Whatever the causes were, the earth has returned to paradisiacal conditions. The vast ice-fields have gone, the scanty and scrubby vegetation is replaced by luscious forests of cycads, conifers, and ferns, and warmth-loving animals penetrate to what are now the Arctic and Antarctic regions. Greenland and Spitzbergen are fragments of a continent that then bore a luxuriant growth of ferns and cycads, and housed large reptiles that could not now live thousands of miles south of it. England, and a large part of Europe, was a tranquil blue coral-ocean, the fringes of its islands girt with reefs such as we find now only three thousand miles further south, with vast shoals of Ammonites, sometimes of gigantic size, preying upon its living population or evading its monstrous sharks; while the sunlit lands were covered with graceful, palmlike cycads and early yews and pines and cypresses, and quaint forms of reptiles throve on the warm earth or in the ample swamps, or rushed on outstretched wings through the purer air.
It was an evergreen world, a world, apparently, of perpetual summer. No trace is found until the next period of an alternation of summer and winter--no trees that shed their leaves annually, or show annual rings of growth in the wood--and there is little trace of zones of climate as yet. It is true that the sensitive Ammonites differ in the northern and the southern latitudes, but, as Professor Chamberlin says, it is not clear that the difference points to a diversity of climate. We may conclude that the absence of corals higher than the north of England implies a more temperate climate further north, but what Sir A. Geikie calls (with slight exaggeration) “the almost tropical aspect” of Greenland warns us to be cautious. The climate of the mid-Jurassic was very much warmer and more uniform than the climate of the earth to-day. It was an age of great vital expansion. And into this luxuriant world we shall presently find a fresh period of elevation, disturbance, and cold breaking with momentous evolutionary results.
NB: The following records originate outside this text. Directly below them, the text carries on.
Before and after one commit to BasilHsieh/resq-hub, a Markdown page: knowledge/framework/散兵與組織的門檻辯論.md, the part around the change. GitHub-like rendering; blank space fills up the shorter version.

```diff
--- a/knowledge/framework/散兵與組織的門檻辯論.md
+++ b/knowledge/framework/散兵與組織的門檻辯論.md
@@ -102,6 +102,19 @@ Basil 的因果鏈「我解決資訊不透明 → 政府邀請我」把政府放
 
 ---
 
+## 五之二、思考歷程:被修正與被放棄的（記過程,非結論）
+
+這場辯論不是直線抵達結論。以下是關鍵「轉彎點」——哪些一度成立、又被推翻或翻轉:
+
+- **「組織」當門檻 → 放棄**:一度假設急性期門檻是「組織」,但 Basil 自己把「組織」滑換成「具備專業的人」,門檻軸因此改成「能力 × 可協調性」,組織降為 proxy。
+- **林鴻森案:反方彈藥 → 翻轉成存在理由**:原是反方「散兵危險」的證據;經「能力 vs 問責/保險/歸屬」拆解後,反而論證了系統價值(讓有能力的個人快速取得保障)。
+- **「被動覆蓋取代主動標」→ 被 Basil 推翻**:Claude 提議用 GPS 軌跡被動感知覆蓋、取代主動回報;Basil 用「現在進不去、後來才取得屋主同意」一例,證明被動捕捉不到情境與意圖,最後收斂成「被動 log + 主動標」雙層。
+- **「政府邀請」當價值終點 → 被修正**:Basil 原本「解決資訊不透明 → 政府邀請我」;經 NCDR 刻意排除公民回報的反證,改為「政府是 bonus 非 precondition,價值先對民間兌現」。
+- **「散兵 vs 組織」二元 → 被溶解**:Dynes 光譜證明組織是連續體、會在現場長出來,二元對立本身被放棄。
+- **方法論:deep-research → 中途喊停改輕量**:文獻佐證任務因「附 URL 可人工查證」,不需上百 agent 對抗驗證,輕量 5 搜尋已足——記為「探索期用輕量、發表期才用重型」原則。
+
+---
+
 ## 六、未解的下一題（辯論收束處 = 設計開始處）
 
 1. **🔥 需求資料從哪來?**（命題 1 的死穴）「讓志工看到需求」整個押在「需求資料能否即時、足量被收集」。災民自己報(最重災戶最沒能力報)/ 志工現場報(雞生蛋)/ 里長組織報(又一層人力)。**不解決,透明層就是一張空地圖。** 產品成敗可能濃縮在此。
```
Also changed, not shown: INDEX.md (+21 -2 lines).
Meantime, we may take a closer look at these interesting inhabitants of the Middle Ages of the earth, before they pass away or are driven, in shrunken regiments, into the shelter of the narrowing tropics.
The principal change in the aspect of the earth, as the cold, arid plains and slopes of the Triassic slowly yield the moist and warm ow-lying lands of the Jurassic, to consists in the character of the vegetation. It is wholly intermediate in its forms between that of the primitive forests and that of the modern world. The great Cryptogams of the Carboniferous world--the giant Club-mosses and their kindred--have been slain by the long period of cold and drought. Smaller Horsetails (sometimes of a great size, but generally of the modern type) and Club-mosses remain, but are not a conspicuous feature in the landscape. On the other hand, there is as yet--apart from the Conifers--no trace of the familiar trees and flowers and grasses of the later world. The vast majority of the plants are of the cycad type. These--now confined to tropical and subtropical regions--with the surviving ferns, the new Conifers, and certain trees of the ginkgo type, form the characteristic Mesozoic vegetation.